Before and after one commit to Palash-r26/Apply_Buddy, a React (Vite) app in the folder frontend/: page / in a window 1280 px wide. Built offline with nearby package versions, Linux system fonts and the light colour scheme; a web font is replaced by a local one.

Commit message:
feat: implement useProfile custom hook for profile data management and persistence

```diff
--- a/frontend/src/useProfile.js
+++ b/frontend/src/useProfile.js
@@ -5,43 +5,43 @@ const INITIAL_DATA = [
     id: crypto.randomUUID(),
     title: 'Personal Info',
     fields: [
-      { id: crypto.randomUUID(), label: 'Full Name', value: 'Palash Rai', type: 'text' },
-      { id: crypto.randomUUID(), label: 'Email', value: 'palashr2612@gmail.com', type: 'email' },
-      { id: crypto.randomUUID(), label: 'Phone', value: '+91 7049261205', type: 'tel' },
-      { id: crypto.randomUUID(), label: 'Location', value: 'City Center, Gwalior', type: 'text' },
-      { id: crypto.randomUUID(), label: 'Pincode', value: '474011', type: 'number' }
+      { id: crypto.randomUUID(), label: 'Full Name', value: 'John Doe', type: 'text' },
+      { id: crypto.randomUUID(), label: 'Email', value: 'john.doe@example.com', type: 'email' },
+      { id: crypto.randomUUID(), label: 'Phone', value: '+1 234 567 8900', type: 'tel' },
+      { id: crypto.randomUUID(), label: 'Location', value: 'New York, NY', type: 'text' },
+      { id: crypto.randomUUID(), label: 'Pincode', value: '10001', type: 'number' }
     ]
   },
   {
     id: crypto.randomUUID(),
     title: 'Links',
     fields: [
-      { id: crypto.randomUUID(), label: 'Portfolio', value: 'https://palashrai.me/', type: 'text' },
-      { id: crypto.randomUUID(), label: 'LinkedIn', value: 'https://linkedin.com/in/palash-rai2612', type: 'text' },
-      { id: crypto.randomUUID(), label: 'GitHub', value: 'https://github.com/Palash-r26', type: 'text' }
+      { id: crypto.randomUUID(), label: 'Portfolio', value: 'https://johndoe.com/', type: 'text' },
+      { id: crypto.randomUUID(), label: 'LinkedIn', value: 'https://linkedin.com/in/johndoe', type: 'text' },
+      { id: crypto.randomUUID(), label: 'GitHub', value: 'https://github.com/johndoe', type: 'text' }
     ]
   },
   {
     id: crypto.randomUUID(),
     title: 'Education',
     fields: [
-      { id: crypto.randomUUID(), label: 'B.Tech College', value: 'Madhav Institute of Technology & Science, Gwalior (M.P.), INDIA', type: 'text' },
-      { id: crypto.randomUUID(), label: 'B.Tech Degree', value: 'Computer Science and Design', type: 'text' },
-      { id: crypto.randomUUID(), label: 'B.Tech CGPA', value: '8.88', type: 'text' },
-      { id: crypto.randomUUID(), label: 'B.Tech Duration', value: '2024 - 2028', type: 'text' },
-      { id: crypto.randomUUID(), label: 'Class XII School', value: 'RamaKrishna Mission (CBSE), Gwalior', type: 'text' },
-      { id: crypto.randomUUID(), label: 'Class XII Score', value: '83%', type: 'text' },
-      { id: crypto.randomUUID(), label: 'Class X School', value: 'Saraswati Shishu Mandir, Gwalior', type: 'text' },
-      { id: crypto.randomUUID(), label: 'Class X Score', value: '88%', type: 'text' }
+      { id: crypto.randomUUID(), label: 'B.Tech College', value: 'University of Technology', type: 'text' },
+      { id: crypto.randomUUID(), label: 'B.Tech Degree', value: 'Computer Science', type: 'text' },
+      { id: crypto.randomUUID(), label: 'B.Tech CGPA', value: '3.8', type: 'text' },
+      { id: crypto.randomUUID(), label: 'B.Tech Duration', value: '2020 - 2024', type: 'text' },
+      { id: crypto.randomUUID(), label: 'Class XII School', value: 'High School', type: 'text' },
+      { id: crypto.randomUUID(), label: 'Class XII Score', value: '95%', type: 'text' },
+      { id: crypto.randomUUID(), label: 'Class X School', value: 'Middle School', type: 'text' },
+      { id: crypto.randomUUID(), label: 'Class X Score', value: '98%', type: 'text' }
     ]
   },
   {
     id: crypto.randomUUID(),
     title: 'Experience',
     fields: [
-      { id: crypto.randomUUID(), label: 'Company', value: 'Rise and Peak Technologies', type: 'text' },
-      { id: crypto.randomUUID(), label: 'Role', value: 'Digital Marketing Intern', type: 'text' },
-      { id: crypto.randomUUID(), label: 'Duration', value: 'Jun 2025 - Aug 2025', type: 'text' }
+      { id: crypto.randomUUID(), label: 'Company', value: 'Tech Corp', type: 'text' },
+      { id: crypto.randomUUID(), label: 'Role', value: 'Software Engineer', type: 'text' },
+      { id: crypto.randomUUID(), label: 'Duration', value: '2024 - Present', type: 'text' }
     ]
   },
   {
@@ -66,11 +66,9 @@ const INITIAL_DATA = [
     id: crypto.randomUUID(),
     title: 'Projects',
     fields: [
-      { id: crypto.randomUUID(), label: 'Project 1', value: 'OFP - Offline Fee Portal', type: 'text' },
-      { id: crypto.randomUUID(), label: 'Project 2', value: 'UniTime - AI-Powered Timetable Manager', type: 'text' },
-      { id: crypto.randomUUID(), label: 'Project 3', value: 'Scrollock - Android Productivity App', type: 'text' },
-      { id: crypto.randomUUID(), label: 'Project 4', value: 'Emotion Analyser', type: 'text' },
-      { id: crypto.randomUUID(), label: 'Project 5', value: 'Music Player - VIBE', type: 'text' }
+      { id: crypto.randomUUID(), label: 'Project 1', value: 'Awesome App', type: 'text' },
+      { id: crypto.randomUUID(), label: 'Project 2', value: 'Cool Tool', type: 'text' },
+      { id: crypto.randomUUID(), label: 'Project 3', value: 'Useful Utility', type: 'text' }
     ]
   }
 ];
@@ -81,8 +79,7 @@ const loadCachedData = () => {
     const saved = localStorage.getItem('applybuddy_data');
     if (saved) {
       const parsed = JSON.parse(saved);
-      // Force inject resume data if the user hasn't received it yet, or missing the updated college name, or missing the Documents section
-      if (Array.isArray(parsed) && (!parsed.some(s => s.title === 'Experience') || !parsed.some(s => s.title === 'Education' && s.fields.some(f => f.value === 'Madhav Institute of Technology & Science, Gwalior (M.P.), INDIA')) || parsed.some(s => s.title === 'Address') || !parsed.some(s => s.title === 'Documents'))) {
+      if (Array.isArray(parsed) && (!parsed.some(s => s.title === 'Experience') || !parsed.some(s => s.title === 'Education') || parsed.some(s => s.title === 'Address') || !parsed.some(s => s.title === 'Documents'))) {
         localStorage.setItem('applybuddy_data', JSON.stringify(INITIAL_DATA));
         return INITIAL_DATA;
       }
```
************
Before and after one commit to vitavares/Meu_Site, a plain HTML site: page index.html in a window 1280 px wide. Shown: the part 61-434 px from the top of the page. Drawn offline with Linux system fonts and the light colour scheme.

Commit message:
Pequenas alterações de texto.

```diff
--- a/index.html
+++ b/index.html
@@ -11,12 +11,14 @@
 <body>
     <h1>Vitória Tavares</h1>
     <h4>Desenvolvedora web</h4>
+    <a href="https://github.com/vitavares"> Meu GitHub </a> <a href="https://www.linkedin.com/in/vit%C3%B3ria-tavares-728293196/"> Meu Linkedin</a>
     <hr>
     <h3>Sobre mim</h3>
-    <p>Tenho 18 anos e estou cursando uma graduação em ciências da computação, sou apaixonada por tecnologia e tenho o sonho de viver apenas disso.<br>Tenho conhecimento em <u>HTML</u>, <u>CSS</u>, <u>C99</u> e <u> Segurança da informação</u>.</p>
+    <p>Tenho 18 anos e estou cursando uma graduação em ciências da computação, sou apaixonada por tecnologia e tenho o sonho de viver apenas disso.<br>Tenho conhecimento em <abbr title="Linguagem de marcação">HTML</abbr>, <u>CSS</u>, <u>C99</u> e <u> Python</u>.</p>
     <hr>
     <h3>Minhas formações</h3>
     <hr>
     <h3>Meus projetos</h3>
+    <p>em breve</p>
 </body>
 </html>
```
************
### WHAT TO WORK ON
Copy each line of the entries that includes the word "saved".

### ANSWER AREA
     const saved = localStorage.getItem('applybuddy_data');
     if (saved) {
       const parsed = JSON.parse(saved);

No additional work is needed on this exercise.